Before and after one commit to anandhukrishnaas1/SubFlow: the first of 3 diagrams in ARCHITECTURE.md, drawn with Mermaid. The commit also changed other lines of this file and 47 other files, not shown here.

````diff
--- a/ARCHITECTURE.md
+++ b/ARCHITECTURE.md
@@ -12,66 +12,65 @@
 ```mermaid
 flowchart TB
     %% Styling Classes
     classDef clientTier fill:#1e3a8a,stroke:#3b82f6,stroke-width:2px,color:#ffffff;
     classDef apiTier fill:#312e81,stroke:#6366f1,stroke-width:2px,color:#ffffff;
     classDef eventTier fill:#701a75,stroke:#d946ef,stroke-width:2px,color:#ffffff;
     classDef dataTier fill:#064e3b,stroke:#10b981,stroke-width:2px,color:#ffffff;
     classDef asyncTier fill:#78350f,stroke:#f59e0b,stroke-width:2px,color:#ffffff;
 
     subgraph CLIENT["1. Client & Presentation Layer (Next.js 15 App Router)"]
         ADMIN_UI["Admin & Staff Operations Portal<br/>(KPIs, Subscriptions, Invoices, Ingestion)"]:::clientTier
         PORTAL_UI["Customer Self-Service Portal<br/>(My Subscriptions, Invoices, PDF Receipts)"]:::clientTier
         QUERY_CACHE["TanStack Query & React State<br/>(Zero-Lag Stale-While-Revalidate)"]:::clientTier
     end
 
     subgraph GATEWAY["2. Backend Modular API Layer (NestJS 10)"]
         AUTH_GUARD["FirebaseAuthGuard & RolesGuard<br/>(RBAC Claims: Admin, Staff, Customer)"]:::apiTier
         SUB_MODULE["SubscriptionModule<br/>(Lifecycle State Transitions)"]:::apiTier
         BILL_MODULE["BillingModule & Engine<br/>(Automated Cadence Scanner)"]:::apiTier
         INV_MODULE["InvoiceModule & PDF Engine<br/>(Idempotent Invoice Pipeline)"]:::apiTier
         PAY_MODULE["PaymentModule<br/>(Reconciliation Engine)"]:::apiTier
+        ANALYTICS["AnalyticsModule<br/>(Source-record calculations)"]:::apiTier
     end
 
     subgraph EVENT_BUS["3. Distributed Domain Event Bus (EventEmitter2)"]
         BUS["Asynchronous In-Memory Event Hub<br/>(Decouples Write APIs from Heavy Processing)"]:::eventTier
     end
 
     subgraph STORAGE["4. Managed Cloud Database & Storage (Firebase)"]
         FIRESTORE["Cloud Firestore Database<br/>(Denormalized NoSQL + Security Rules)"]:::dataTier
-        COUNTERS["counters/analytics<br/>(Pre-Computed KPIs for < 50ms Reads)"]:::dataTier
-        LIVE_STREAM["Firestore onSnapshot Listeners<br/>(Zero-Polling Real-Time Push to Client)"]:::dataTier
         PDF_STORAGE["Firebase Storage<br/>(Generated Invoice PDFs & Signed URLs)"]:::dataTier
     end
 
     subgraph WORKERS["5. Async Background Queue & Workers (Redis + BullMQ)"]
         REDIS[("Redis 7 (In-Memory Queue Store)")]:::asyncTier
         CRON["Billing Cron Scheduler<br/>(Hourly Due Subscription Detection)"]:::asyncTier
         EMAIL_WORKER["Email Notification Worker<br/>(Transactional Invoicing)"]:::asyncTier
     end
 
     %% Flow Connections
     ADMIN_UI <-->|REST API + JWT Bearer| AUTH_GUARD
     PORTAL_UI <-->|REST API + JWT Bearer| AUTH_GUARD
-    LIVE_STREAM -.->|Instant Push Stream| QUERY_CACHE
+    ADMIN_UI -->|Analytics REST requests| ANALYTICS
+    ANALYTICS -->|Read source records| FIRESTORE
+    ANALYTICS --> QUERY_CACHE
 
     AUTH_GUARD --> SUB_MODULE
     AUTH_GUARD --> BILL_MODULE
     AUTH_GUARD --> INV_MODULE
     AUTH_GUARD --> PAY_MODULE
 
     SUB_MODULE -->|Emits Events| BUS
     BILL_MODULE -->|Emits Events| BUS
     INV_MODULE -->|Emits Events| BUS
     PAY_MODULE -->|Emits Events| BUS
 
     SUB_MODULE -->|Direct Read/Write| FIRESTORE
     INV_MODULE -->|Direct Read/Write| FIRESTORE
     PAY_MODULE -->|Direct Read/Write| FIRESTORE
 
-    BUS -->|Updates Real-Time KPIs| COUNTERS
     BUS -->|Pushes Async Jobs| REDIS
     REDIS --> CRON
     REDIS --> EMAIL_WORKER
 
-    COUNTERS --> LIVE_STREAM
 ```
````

________

In full and exactly as written, reproduce the records above.

▶ [COMPLETED TASK]:
Before and after one commit to anandhukrishnaas1/SubFlow: the first of 3 diagrams in ARCHITECTURE.md, drawn with Mermaid. The commit also changed other lines of this file and 47 other files, not shown here.

````diff
--- a/ARCHITECTURE.md
+++ b/ARCHITECTURE.md
@@ -12,66 +12,65 @@
 ```mermaid
 flowchart TB
     %% Styling Classes
     classDef clientTier fill:#1e3a8a,stroke:#3b82f6,stroke-width:2px,color:#ffffff;
     classDef apiTier fill:#312e81,stroke:#6366f1,stroke-width:2px,color:#ffffff;
     classDef eventTier fill:#701a75,stroke:#d946ef,stroke-width:2px,color:#ffffff;
     classDef dataTier fill:#064e3b,stroke:#10b981,stroke-width:2px,color:#ffffff;
     classDef asyncTier fill:#78350f,stroke:#f59e0b,stroke-width:2px,color:#ffffff;
 
     subgraph CLIENT["1. Client & Presentation Layer (Next.js 15 App Router)"]
         ADMIN_UI["Admin & Staff Operations Portal<br/>(KPIs, Subscriptions, Invoices, Ingestion)"]:::clientTier
         PORTAL_UI["Customer Self-Service Portal<br/>(My Subscriptions, Invoices, PDF Receipts)"]:::clientTier
         QUERY_CACHE["TanStack Query & React State<br/>(Zero-Lag Stale-While-Revalidate)"]:::clientTier
     end
 
     subgraph GATEWAY["2. Backend Modular API Layer (NestJS 10)"]
         AUTH_GUARD["FirebaseAuthGuard & RolesGuard<br/>(RBAC Claims: Admin, Staff, Customer)"]:::apiTier
         SUB_MODULE["SubscriptionModule<br/>(Lifecycle State Transitions)"]:::apiTier
         BILL_MODULE["BillingModule & Engine<br/>(Automated Cadence Scanner)"]:::apiTier
         INV_MODULE["InvoiceModule & PDF Engine<br/>(Idempotent Invoice Pipeline)"]:::apiTier
         PAY_MODULE["PaymentModule<br/>(Reconciliation Engine)"]:::apiTier
+        ANALYTICS["AnalyticsModule<br/>(Source-record calculations)"]:::apiTier
     end
 
     subgraph EVENT_BUS["3. Distributed Domain Event Bus (EventEmitter2)"]
         BUS["Asynchronous In-Memory Event Hub<br/>(Decouples Write APIs from Heavy Processing)"]:::eventTier
     end
 
     subgraph STORAGE["4. Managed Cloud Database & Storage (Firebase)"]
         FIRESTORE["Cloud Firestore Database<br/>(Denormalized NoSQL + Security Rules)"]:::dataTier
-        COUNTERS["counters/analytics<br/>(Pre-Computed KPIs for < 50ms Reads)"]:::dataTier
-        LIVE_STREAM["Firestore onSnapshot Listeners<br/>(Zero-Polling Real-Time Push to Client)"]:::dataTier
         PDF_STORAGE["Firebase Storage<br/>(Generated Invoice PDFs & Signed URLs)"]:::dataTier
     end
 
     subgraph WORKERS["5. Async Background Queue & Workers (Redis + BullMQ)"]
         REDIS[("Redis 7 (In-Memory Queue Store)")]:::asyncTier
         CRON["Billing Cron Scheduler<br/>(Hourly Due Subscription Detection)"]:::asyncTier
         EMAIL_WORKER["Email Notification Worker<br/>(Transactional Invoicing)"]:::asyncTier
     end
 
     %% Flow Connections
     ADMIN_UI <-->|REST API + JWT Bearer| AUTH_GUARD
     PORTAL_UI <-->|REST API + JWT Bearer| AUTH_GUARD
-    LIVE_STREAM -.->|Instant Push Stream| QUERY_CACHE
+    ADMIN_UI -->|Analytics REST requests| ANALYTICS
+    ANALYTICS -->|Read source records| FIRESTORE
+    ANALYTICS --> QUERY_CACHE
 
     AUTH_GUARD --> SUB_MODULE
     AUTH_GUARD --> BILL_MODULE
     AUTH_GUARD --> INV_MODULE
     AUTH_GUARD --> PAY_MODULE
 
     SUB_MODULE -->|Emits Events| BUS
     BILL_MODULE -->|Emits Events| BUS
     INV_MODULE -->|Emits Events| BUS
     PAY_MODULE -->|Emits Events| BUS
 
     SUB_MODULE -->|Direct Read/Write| FIRESTORE
     INV_MODULE -->|Direct Read/Write| FIRESTORE
     PAY_MODULE -->|Direct Read/Write| FIRESTORE
 
-    BUS -->|Updates Real-Time KPIs| COUNTERS
     BUS -->|Pushes Async Jobs| REDIS
     REDIS --> CRON
     REDIS --> EMAIL_WORKER
 
-    COUNTERS --> LIVE_STREAM
 ```
````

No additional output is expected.